**Assignment:**
Set down all of the entries below exactly, and omit the pictures.
Excerpted data Start Marker
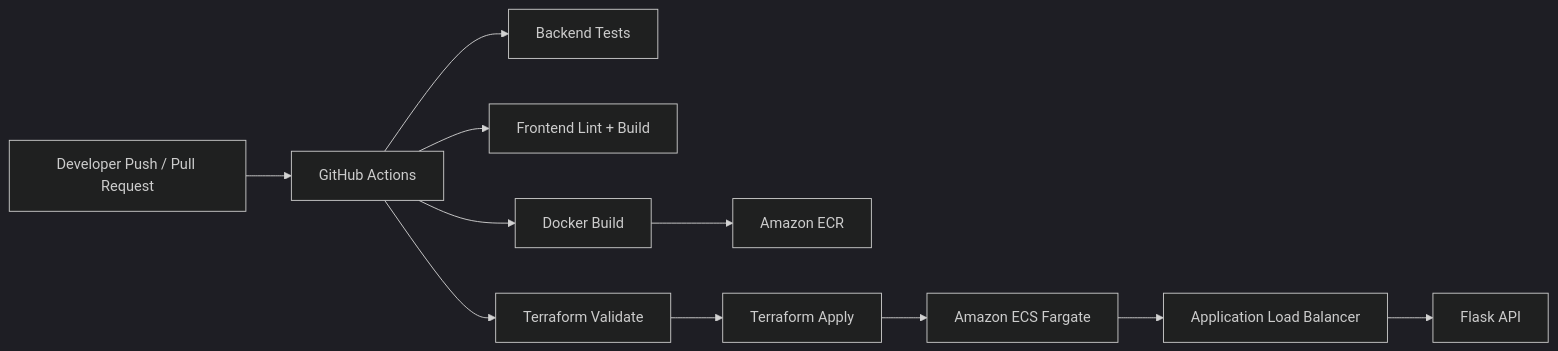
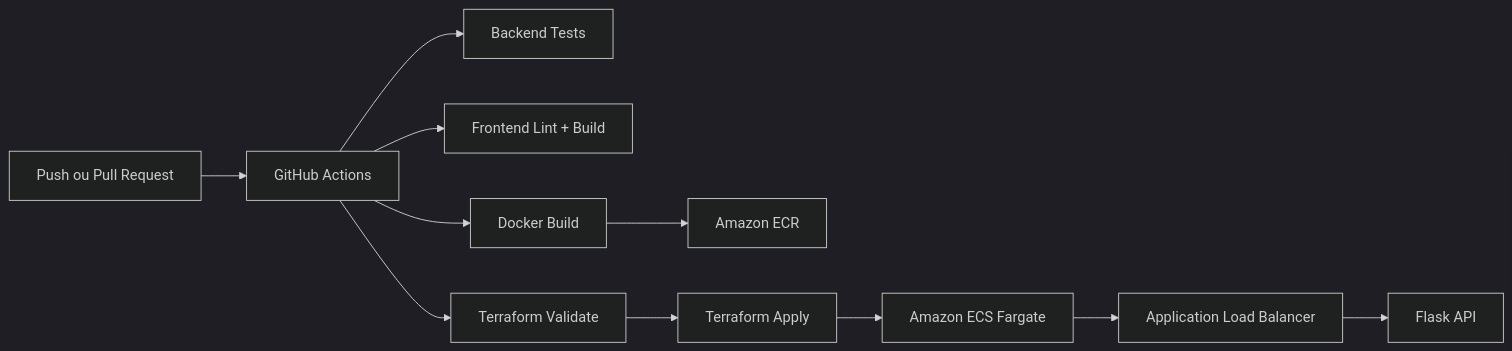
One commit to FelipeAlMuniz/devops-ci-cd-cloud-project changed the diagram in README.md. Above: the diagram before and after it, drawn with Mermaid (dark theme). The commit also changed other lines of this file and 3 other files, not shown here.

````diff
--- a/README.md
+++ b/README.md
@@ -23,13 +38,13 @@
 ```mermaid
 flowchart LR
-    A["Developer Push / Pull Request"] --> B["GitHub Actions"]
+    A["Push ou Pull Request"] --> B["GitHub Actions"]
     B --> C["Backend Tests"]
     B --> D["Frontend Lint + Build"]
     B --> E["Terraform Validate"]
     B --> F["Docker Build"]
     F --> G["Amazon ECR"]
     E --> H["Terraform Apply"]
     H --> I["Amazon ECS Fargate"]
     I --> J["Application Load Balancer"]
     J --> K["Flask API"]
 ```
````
Excerpted data End Marker
**Reply to the exercise:**
One commit to FelipeAlMuniz/devops-ci-cd-cloud-project changed the diagram in README.md. Above: the diagram before and after it, drawn with Mermaid (dark theme). The commit also changed other lines of this file and 3 other files, not shown here.

````diff
--- a/README.md
+++ b/README.md
@@ -23,13 +38,13 @@
 ```mermaid
 flowchart LR
-    A["Developer Push / Pull Request"] --> B["GitHub Actions"]
+    A["Push ou Pull Request"] --> B["GitHub Actions"]
     B --> C["Backend Tests"]
     B --> D["Frontend Lint + Build"]
     B --> E["Terraform Validate"]
     B --> F["Docker Build"]
     F --> G["Amazon ECR"]
     E --> H["Terraform Apply"]
     H --> I["Amazon ECS Fargate"]
     I --> J["Application Load Balancer"]
     J --> K["Flask API"]
 ```
````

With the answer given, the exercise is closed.